Lack of mandatory civic engagement classes may lead to voter apathy

By Felix Sarver

People who ignore the government tend to get the government they deserve, said Gerald Gabris, professor of public administration.

Little education in government makes young people more apathetic, Gabris said: They tend to see government as dysfunctional and as a consequence turn their attention away from it. Some students tend to be apathetic toward the government and this may be the result of universities not making civic engagement classes central to education, according to the National Task Force on Civic Learning and Democratic Engagement.

Sophomore finance major Osama Shayeb said students are not usually aware of government policies affecting them.

“We’re worried about student loans,” he said.

Sophomore economics major Bryan Rodriguez said the majority of voters are 40 and older because students are generally not interested in politics.

“A lot of them, quite frankly, don’t know much about politics because they think it’s boring,” he said.

Classes teaching civil engagement are not mandatory for NIU students and have not been since the 1980s, Gabris said. Sometime during the 1980s, universities moved away from making mandatory civic responsibility classes, Gabris said.

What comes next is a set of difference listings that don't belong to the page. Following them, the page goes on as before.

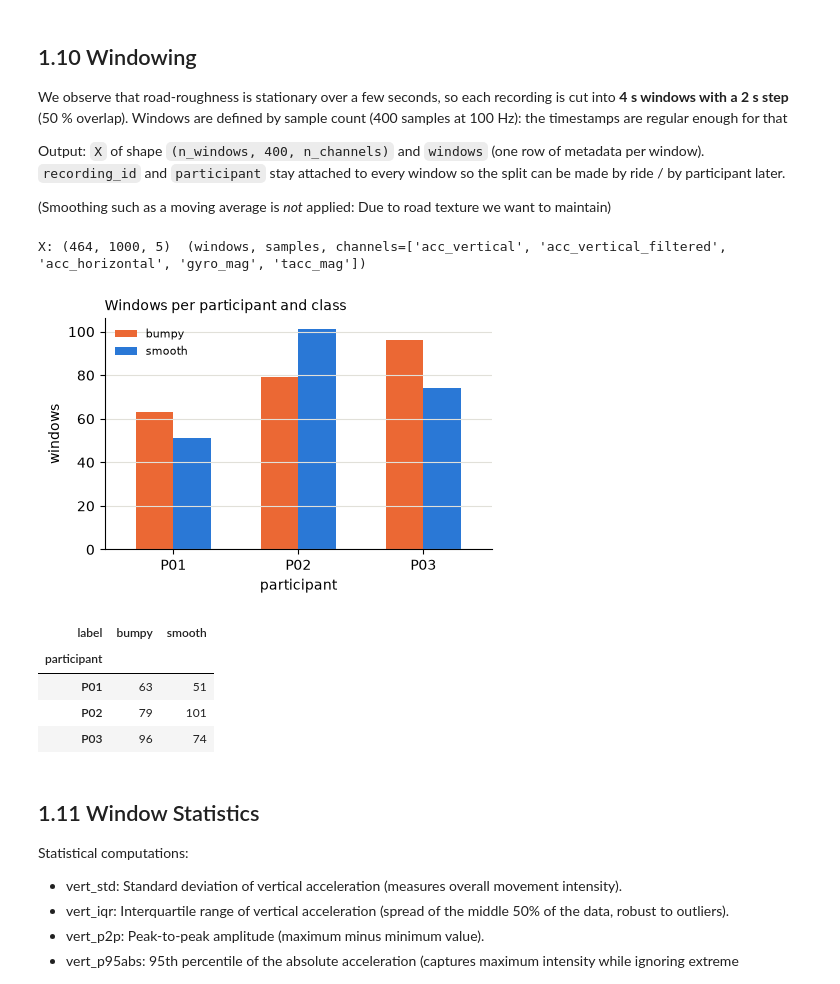
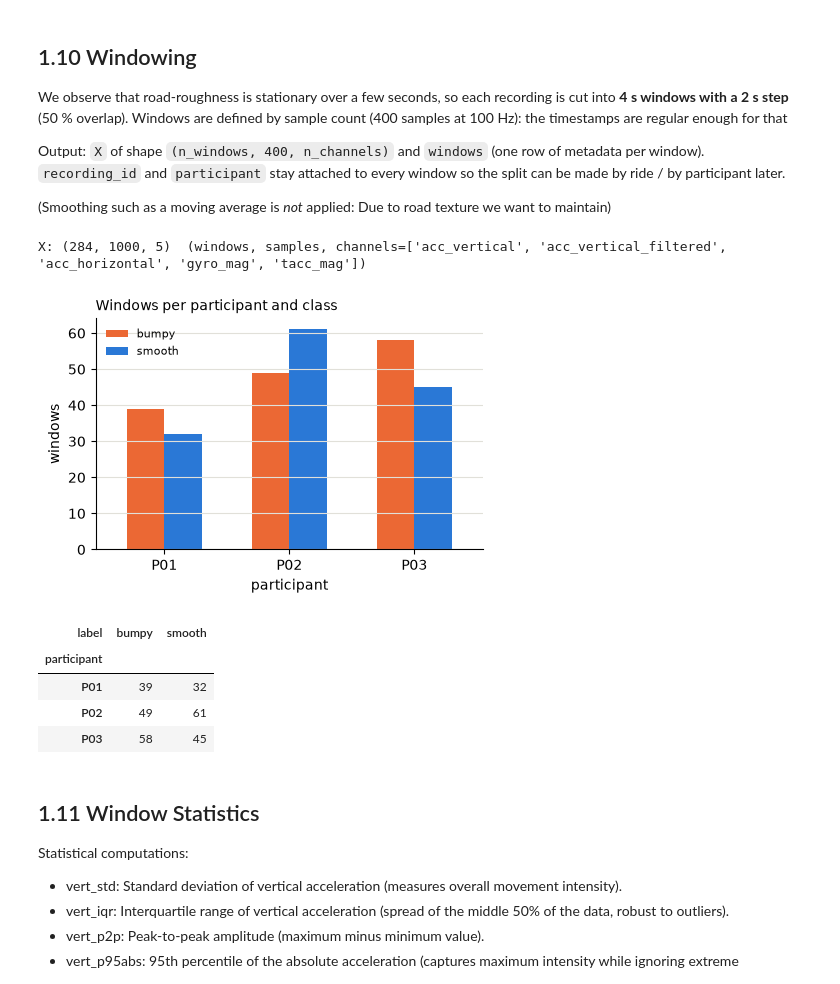
Before and after one commit to kostasparma/Machine_Learning_for_rides, a Jupyter notebook: group19.ipynb, the cells around one changed output. Saved outputs shown, nothing was run; the diff lists cells and outputs as text; code cells hidden in the pictures.

```diff
--- a/group19.ipynb
+++ b/group19.ipynb
@@ -566,46 +564,46 @@ Output: `X` of shape `(n_windows, 400, n_channels)` and `windows` (one row of me
 
 (Smoothing such as a moving average is *not* applied: Due to road texture we want to maintain)
 # %%
-WIN_S, STEP_S = 20, 5
+WIN_S, STEP_S = 10,5
 
 WIN, STEP = WIN_S * FS, STEP_S * FS
 
 CHANNELS = ["acc_vertical", "acc_vertical_filtered", "acc_horizontal", "gyro_mag", "tacc_mag"]
 
 def make_windows(df: pd.DataFrame, win: int = WIN, step: int = STEP, channels=CHANNELS):
     """Return (array of shape (n, win, len(channels)), list of metadata dicts)."""
     arr = df[channels].to_numpy(np.float32)
     starts = range(0, len(df) - win + 1, step)
 
     X = np.stack([arr[s:s + win] for s in starts]) if len(df) >= win else np.empty((0, win, len(channels)), np.float32)
 
     meta = [{"window_id": f"{df['recording_id'].iloc[0]}_W{i:03d}", "recording_id": df["recording_id"].iloc[0],
-             "participant": df["participant"].iloc[0], "label": df["label"].iloc[0], "t_start": df["t"].iloc[s]}
+             "participant": (df["participant"].iloc[0] if "participant" in df else None), "label": (df["label"].iloc[0] if "label" in df else None), "t_start": df["t"].iloc[s]}
             for i, s in enumerate(starts)]
 
     return X, meta
 
 Xs, metas = zip(*(make_windows(v) for v in trimmed.values()))
 X = np.concatenate(Xs)
 windows = pd.DataFrame([m for mm in metas for m in mm])
 
 print(f"X: {X.shape}  (windows, samples, channels={CHANNELS})")
 
 counts = windows.groupby(["participant", "label"]).size().unstack().reindex(columns=CLASSES)
 ax = counts.plot.bar(color=[CLASS_COLOR[c] for c in CLASSES], width=0.6, figsize=(5, 3), rot=0)
 
 ax.set_ylabel("windows"); ax.set_title("Windows per participant and class", loc="left", fontsize=10)
 ax.legend(frameon=False, fontsize=8); ax.grid(axis="x", visible=False); plt.show()
 
 counts
 # %% [output]
-X: (464, 1000, 5)  (windows, samples, channels=['acc_vertical', 'acc_vertical_filtered', 'acc_horizontal', 'gyro_mag', 'tacc_mag'])
+X: (284, 1000, 5)  (windows, samples, channels=['acc_vertical', 'acc_vertical_filtered', 'acc_horizontal', 'gyro_mag', 'tacc_mag'])
-[figure, old version]
+[figure, new version]
 | label | bumpy | smooth |
 | participant |  |  |
-| P01 | 63 | 51 |
-| P02 | 79 | 101 |
-| P03 | 96 | 74 |
+| P01 | 39 | 32 |
+| P02 | 49 | 61 |
+| P03 | 58 | 45 |
 # %% [markdown]
 ## 1.11 Window Statistics
 
```
Also changed, not shown: parts of 96 cells of this notebook, 54 other files.
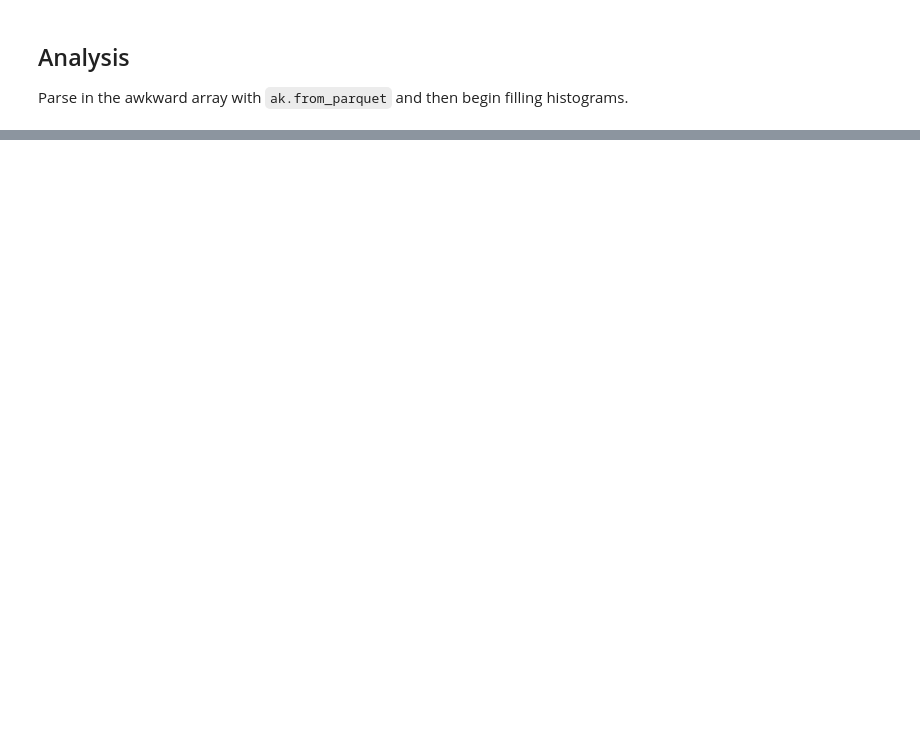
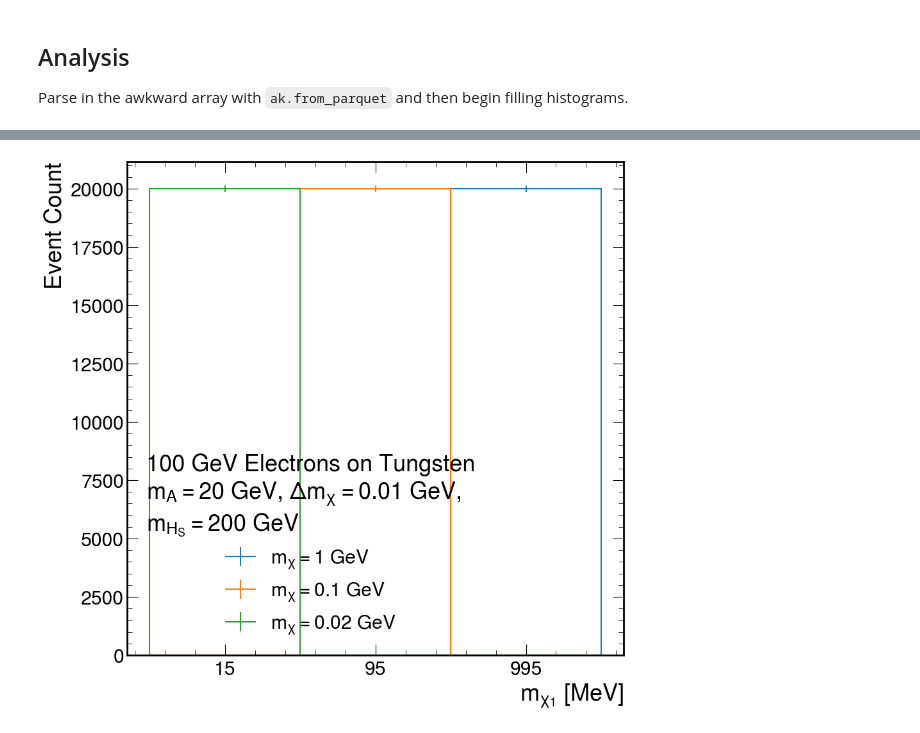
Before and after one commit to tomeichlersmith/hps, a Jupyter notebook: ana/mg-idm-ana.ipynb, the cells around one changed output, grey strips where cells are left out. Cells and saved outputs as stored; diff of their text form; code cells hidden in the pictures; blank space fills up the shorter version.

```diff
--- a/ana/mg-idm-ana.ipynb
+++ b/ana/mg-idm-ana.ipynb
@@ -36,0 +105,13 @@ opts = [
+# %%
+for name, (event_info, particles) in opts :
+    h = hist.Hist(hist.axis.IntCategory([20-5,100-5,1000-5]))
+    h.fill(ak.to_numpy(ak.flatten(particles[(particles['id']==1000022)]['m']*1000)).astype(int))
+    h.plot(label=name)
+plt.xlabel('$m_{\chi_1}$ [MeV]')
+plt.ylabel('Event Count')
+plt.legend(title="""100 GeV Electrons on Tungsten
+$m_A = 20$ GeV, $\Delta m_\chi = 0.01$ GeV,
+$m_{H_S} = 200$ GeV""")
+plt.show()
+# %% [output]
+[figure, added]
```
Also changed, not shown: parts of 29 cells of this notebook, 3 other files.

“I came here in 1986 and in that year was about the time when a lot of these requirements were being changed,” Gabris said.

A student can now go through college without taking a course on American government, he said.

“I think that is a mistake,” Gabris said. “When you look at our country, it is founded on democratic principles.”

The promotion of civic responsibility is not held to any single political science course, said Andrea Radasanu, director of undergraduate studies for the political science department. A course on international relations has the potential to teach students to become more civically engaged, Radasanu said.

“Part of our mission is to promote responsible citizenship,” she said.

The political science department has two types of introductory courses teaching American government. Almost 500 students are enrolled in them currently, Radasanu said.

Shayeb said he thinks a required class teaching all students civic engagement would make them less apathetic. “To be honest, I didn’t even notice what the difference between Democrat and Republican was until recently,” Shayeb said.

Rodriguez said if such a class were to exist it should not be as demanding as a high-level class.

Todd said it is important to understand the inner workings of the government. However, there is a difference between knowing about the government and participating in the government.

“I know when I was younger, I guess I really didn’t understand having a knowledge of it and taking steps involved to change it or influence it are two totally separate things,” he said.

You have to make the government work more for you, Todd said.